(Extracted material)
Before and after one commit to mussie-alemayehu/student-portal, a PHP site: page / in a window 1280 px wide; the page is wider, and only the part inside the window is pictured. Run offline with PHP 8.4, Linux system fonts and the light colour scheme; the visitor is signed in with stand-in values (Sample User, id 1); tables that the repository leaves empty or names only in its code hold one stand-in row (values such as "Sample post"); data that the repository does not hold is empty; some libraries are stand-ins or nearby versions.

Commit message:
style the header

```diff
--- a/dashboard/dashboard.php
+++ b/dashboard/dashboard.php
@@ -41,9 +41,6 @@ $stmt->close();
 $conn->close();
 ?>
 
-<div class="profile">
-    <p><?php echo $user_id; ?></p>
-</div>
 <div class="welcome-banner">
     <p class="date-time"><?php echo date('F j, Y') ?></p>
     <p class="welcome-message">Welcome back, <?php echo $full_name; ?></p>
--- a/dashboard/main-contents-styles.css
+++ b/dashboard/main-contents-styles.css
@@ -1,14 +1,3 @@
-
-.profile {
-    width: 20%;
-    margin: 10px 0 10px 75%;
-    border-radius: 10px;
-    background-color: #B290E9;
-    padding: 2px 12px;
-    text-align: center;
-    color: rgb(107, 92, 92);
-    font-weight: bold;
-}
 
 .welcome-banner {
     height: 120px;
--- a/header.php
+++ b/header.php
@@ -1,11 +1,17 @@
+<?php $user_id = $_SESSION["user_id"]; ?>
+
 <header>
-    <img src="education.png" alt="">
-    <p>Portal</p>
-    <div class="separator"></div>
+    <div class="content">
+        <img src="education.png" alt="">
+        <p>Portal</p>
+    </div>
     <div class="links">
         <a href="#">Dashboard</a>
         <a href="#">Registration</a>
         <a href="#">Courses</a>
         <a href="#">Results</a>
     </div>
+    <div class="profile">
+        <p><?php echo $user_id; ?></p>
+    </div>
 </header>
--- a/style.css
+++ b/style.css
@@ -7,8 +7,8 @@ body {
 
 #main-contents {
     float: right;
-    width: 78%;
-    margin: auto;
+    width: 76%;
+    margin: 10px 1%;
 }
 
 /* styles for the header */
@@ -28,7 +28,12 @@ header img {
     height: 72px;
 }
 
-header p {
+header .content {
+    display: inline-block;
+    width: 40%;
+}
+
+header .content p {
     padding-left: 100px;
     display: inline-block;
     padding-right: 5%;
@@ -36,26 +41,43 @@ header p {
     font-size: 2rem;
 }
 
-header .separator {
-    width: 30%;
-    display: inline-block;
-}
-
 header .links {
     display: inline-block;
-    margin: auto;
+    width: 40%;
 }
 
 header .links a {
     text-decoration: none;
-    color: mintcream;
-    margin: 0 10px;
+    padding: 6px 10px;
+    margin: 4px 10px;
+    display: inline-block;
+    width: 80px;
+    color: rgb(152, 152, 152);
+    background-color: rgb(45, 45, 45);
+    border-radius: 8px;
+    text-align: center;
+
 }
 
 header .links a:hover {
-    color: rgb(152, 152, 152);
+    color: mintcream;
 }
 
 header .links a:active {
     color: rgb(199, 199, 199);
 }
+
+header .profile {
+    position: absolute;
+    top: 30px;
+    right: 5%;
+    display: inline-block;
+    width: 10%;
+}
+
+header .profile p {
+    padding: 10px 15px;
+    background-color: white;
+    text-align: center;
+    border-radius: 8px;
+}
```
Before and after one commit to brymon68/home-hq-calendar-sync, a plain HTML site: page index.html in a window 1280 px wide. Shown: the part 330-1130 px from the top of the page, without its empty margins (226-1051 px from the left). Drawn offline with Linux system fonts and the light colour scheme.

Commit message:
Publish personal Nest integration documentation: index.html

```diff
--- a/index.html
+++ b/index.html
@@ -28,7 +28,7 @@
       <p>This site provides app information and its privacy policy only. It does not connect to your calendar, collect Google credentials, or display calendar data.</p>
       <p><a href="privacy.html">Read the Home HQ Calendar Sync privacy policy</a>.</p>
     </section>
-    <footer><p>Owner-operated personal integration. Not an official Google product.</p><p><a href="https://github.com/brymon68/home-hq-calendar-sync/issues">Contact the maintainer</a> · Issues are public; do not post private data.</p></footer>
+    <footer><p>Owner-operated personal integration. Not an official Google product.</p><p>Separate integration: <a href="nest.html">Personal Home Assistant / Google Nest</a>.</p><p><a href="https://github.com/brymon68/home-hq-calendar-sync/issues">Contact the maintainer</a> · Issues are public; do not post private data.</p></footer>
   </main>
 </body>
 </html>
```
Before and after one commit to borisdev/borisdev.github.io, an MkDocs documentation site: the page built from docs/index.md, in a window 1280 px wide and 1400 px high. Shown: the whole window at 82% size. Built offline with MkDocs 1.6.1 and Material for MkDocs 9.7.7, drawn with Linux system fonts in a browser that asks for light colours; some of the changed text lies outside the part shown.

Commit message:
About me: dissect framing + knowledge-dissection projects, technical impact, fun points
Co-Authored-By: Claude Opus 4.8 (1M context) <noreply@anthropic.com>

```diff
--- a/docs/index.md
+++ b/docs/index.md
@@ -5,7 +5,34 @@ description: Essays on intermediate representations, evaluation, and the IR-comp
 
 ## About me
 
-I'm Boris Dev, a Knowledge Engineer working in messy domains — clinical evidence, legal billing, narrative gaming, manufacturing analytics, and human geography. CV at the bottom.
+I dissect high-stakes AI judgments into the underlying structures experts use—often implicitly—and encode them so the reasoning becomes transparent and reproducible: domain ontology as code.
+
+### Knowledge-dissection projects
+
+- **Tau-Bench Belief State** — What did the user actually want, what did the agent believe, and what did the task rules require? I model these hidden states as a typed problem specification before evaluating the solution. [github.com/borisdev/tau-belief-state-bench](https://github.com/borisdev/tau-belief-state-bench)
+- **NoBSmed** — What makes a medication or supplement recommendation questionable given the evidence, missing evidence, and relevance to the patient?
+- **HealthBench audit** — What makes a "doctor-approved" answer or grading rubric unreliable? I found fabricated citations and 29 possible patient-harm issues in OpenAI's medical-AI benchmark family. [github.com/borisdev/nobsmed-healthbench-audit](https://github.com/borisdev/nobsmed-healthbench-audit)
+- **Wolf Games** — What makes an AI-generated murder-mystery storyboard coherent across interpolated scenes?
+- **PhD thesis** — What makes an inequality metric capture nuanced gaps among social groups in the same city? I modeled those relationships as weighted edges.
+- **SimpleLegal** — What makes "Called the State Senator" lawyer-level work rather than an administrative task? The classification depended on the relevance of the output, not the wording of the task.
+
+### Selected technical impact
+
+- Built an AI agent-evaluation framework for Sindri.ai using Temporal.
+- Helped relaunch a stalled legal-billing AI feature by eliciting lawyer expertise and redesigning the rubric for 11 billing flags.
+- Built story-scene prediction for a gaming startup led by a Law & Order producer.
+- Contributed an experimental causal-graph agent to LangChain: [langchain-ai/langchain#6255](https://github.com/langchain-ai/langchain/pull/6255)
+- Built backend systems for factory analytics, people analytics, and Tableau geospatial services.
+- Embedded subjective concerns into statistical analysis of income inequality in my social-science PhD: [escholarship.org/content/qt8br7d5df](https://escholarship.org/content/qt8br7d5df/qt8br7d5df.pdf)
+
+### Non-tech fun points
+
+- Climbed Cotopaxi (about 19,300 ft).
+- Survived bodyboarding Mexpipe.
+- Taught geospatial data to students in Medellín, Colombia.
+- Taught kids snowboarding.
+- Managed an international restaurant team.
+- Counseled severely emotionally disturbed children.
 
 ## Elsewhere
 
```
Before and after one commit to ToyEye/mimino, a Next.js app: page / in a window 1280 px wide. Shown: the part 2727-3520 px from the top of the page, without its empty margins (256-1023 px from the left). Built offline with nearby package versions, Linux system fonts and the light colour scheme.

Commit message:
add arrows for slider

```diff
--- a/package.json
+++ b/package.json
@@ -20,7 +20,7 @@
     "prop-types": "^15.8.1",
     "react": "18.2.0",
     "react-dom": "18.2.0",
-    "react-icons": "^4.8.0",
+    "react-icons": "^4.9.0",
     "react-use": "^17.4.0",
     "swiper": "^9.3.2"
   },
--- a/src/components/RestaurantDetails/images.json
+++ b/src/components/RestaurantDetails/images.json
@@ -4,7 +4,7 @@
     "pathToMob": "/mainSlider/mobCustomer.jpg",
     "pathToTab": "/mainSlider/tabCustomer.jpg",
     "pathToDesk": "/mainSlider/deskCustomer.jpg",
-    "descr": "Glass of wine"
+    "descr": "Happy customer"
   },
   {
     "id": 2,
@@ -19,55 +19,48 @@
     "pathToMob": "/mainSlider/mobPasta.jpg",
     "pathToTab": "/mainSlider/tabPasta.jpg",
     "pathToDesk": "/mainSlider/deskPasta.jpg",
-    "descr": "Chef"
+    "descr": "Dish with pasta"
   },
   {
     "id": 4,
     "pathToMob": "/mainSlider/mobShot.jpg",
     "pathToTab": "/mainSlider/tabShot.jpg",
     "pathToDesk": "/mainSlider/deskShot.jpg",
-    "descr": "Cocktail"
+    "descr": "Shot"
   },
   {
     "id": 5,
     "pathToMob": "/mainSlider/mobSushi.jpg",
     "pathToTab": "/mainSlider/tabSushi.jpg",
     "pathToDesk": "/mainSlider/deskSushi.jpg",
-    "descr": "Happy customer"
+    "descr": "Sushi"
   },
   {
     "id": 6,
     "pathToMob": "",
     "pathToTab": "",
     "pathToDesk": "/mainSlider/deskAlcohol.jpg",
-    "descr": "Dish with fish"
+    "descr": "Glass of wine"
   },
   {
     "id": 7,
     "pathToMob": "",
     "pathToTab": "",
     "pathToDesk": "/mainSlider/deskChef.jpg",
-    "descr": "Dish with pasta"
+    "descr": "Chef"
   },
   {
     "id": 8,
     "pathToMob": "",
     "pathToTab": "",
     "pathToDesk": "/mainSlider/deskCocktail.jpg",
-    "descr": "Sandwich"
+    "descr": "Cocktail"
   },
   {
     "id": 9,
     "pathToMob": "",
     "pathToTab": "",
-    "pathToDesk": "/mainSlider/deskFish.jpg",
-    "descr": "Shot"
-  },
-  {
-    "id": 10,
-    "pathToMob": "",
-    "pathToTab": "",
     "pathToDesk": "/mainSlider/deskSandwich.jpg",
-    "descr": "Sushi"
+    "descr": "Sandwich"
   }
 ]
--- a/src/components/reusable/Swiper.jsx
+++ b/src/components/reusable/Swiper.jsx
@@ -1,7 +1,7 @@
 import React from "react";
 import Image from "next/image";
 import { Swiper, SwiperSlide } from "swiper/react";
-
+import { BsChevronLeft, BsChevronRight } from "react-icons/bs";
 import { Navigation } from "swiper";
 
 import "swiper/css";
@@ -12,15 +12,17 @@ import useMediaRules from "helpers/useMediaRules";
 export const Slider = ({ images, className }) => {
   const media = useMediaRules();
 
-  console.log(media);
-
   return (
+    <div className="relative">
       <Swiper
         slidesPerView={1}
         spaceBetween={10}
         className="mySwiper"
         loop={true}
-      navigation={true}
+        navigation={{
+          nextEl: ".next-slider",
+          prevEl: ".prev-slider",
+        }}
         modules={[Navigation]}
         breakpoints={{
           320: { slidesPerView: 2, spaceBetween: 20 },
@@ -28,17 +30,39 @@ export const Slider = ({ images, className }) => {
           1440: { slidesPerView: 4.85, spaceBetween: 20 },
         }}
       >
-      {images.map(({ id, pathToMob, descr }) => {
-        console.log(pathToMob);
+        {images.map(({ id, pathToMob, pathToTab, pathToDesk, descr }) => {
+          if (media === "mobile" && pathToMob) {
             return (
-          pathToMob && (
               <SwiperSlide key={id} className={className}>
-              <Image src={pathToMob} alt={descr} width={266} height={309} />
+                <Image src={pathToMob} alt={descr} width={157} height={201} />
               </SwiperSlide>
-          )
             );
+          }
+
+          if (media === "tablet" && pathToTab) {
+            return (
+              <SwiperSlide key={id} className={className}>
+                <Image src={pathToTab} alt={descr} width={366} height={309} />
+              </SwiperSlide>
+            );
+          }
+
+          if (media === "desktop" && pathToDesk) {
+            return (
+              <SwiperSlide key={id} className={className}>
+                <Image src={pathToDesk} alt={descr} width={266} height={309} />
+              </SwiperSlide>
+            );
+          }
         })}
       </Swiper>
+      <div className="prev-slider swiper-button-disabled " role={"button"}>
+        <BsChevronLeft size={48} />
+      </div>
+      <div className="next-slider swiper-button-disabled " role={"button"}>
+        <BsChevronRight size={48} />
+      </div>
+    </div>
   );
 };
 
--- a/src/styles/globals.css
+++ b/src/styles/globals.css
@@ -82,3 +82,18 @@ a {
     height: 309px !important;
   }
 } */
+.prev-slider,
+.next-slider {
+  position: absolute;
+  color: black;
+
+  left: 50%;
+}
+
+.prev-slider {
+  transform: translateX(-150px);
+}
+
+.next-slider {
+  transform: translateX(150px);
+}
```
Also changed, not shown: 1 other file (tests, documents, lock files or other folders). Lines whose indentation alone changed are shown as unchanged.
(End Extracted material)
Once you have identified the lines above that contain "pathToDesk", copy each of them.

     "pathToDesk": "/mainSlider/deskCustomer.jpg",
     "pathToDesk": "/mainSlider/deskPasta.jpg",
     "pathToDesk": "/mainSlider/deskShot.jpg",
     "pathToDesk": "/mainSlider/deskSushi.jpg",
     "pathToDesk": "/mainSlider/deskAlcohol.jpg",
     "pathToDesk": "/mainSlider/deskChef.jpg",
     "pathToDesk": "/mainSlider/deskCocktail.jpg",
-    "pathToDesk": "/mainSlider/deskFish.jpg",
     "pathToDesk": "/mainSlider/deskSandwich.jpg",
+        {images.map(({ id, pathToMob, pathToTab, pathToDesk, descr }) => {
+          if (media === "desktop" && pathToDesk) {
+                <Image src={pathToDesk} alt={descr} width={266} height={309} />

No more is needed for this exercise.